Investors don't seem to understand the importance of China's economy for European stocks, particularly for Germany and Northern Europe, according to Philip Saunders, co-head of multi-asset at Investec Asset Management.

Speaking to CNBC's "Squawk Box" on Wednesday, Saunders said that Chinese demand has "been a very significant driver of growth" for those shares over the last few years. And, when that demand slips, it's led to declines.

"The extreme weakness of (European) markets last year was connected to the Chinese credit cycle, which now shows signs of turning around," Saunders said, referencing the slew of fiscal and monetary stimulus measures implemented by Beijing in 2018 and the beginning of this year.
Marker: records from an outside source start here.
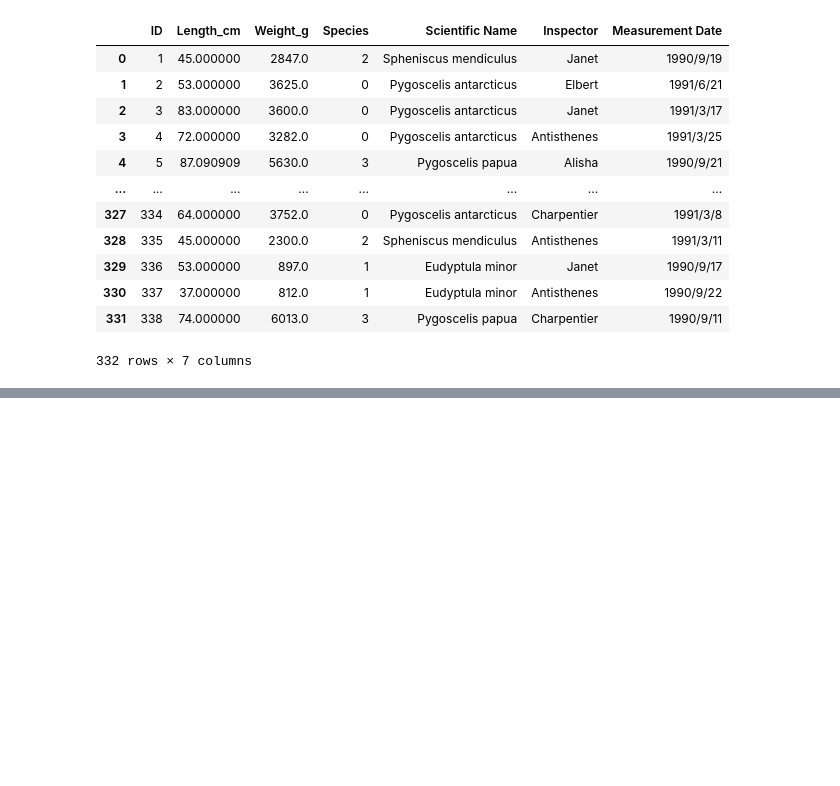
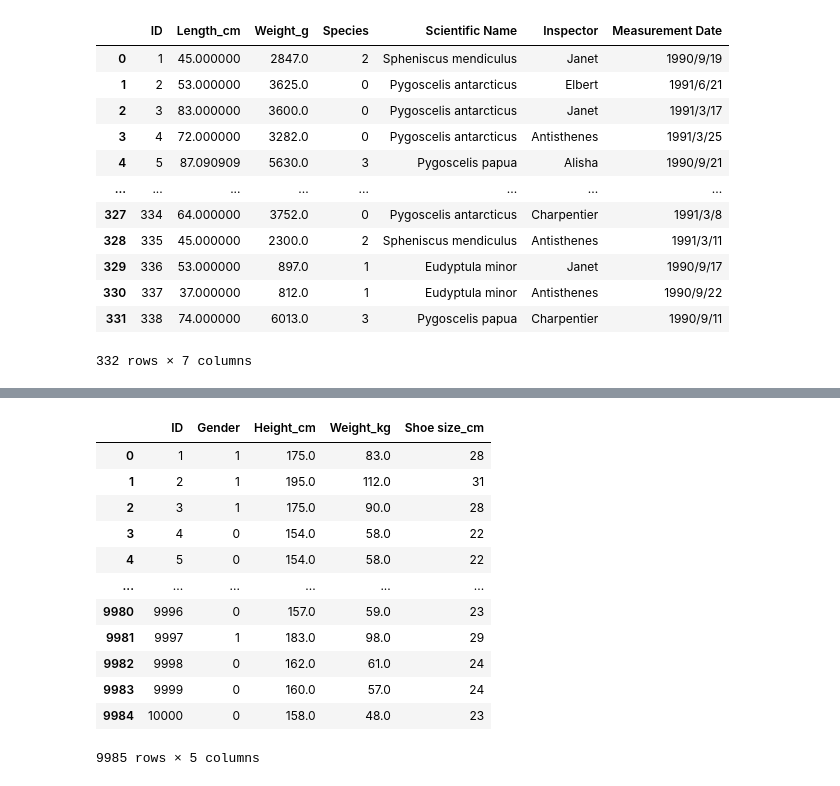
Before and after one commit to Hero0963/data-science-, a Jupyter notebook: data_science_ch04.ipynb, the cells around one changed output, grey strips where cells are left out. Saved outputs shown, nothing was run; the diff lists cells and outputs as text; code cells hidden in the pictures; blank space fills up the shorter version.

```diff
--- a/data_science_ch04.ipynb
+++ b/data_science_ch04.ipynb
@@ -122,0 +265,21 @@ df.to_csv('/content/MyGoogleDrive/My Drive/Colab Notebooks/Python_Data_Science/p
+# %%
+# convert type
+s={'Female':0,'Male':1}
+df['Gender']=df['Gender'].map(s)
+df=df.astype({'Gender': 'int'})
+df=df.astype({'Shoe size_cm': 'int'})
+df
+# %% [output]
+|  | ID | Gender | Height_cm | Weight_kg | Shoe size_cm |
+| 0 | 1 | 1 | 175.0 | 83.0 | 28 |
+| 1 | 2 | 1 | 195.0 | 112.0 | 31 |
+| 2 | 3 | 1 | 175.0 | 90.0 | 28 |
+| 3 | 4 | 0 | 154.0 | 58.0 | 22 |
+| 4 | 5 | 0 | 154.0 | 58.0 | 22 |
+| ... | ... | ... | ... | ... | ... |
+| 9980 | 9996 | 0 | 157.0 | 59.0 | 23 |
+| 9981 | 9997 | 1 | 183.0 | 98.0 | 29 |
+| 9982 | 9998 | 0 | 162.0 | 61.0 | 24 |
+| 9983 | 9999 | 0 | 160.0 | 57.0 | 24 |
+| 9984 | 10000 | 0 | 158.0 | 48.0 | 23 |
+9985 rows × 5 columns
```
Also changed, not shown: parts of 7 cells of this notebook.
As a result of such policies, which are set to boost growth, Saunders expressed confidence that the "very unloved" European equity markets might well "be a significant beneficiary" of that change.

Moreover, Saunders said an increase in Chinese demand is likely to have a positive impact on Europe's overall economy. China has been the second-largest trading partner for the European Union, contributing to 15.3 percent of the value of EU imports and exports in 2017, according to the European Commission.

Still, Saunders said, not all European equities are necessarily going to rise after Chinese domestic stimulus kicks in. Rather, companies with direct links to demand in China will be poised to benefit the most, he added.

In particular, he said: "Banks are very heavily beaten up and they could well surprise. So, for investors, basically, who missed out on this particular moving market, I think there may be opportunities to highlight areas that really haven't responded adequately to all the changes."

Among European Union nations, Germany was the largest exporter of goods to China (87 billion Euros) in 2017, according to the European Commission's Eurostat.